▶ REQUIRED WORK
Where does the word "width" occur in the entries below? Copy every line that has it.
SOURCE RECORDS: Begin
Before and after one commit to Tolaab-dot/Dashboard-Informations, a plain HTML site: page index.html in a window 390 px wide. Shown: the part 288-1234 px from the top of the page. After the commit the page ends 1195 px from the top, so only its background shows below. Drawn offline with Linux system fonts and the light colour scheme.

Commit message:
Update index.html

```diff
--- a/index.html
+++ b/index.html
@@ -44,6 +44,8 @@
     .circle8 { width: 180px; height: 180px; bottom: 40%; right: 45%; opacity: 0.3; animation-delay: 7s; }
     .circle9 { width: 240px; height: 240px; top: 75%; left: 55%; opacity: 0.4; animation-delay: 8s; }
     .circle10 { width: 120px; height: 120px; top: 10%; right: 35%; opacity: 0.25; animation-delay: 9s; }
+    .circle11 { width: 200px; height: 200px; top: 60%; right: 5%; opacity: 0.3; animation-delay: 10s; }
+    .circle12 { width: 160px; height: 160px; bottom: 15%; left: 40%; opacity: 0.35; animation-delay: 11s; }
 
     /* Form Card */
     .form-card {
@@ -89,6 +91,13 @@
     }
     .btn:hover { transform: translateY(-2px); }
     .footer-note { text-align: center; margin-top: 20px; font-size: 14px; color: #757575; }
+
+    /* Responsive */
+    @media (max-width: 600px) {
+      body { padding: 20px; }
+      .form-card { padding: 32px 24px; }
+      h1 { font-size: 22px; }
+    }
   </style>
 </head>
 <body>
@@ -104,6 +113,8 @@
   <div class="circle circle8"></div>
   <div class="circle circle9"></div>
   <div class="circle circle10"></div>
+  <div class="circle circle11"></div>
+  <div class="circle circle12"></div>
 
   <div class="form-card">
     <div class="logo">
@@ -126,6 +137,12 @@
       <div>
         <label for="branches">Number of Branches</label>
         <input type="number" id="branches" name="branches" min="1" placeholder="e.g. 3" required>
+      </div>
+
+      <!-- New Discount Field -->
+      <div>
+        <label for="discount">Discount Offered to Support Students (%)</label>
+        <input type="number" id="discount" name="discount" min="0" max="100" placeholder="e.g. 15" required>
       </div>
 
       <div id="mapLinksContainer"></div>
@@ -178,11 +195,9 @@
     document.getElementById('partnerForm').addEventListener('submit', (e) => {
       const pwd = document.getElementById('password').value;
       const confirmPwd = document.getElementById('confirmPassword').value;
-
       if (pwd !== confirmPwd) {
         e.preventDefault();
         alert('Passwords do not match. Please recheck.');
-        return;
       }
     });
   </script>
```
SOURCE RECORDS: End
▶ EXERCISE SOLUTION
     .circle8 { width: 180px; height: 180px; bottom: 40%; right: 45%; opacity: 0.3; animation-delay: 7s; }
     .circle9 { width: 240px; height: 240px; top: 75%; left: 55%; opacity: 0.4; animation-delay: 8s; }
     .circle10 { width: 120px; height: 120px; top: 10%; right: 35%; opacity: 0.25; animation-delay: 9s; }
+    .circle11 { width: 200px; height: 200px; top: 60%; right: 5%; opacity: 0.3; animation-delay: 10s; }
+    .circle12 { width: 160px; height: 160px; bottom: 15%; left: 40%; opacity: 0.35; animation-delay: 11s; }
+    @media (max-width: 600px) {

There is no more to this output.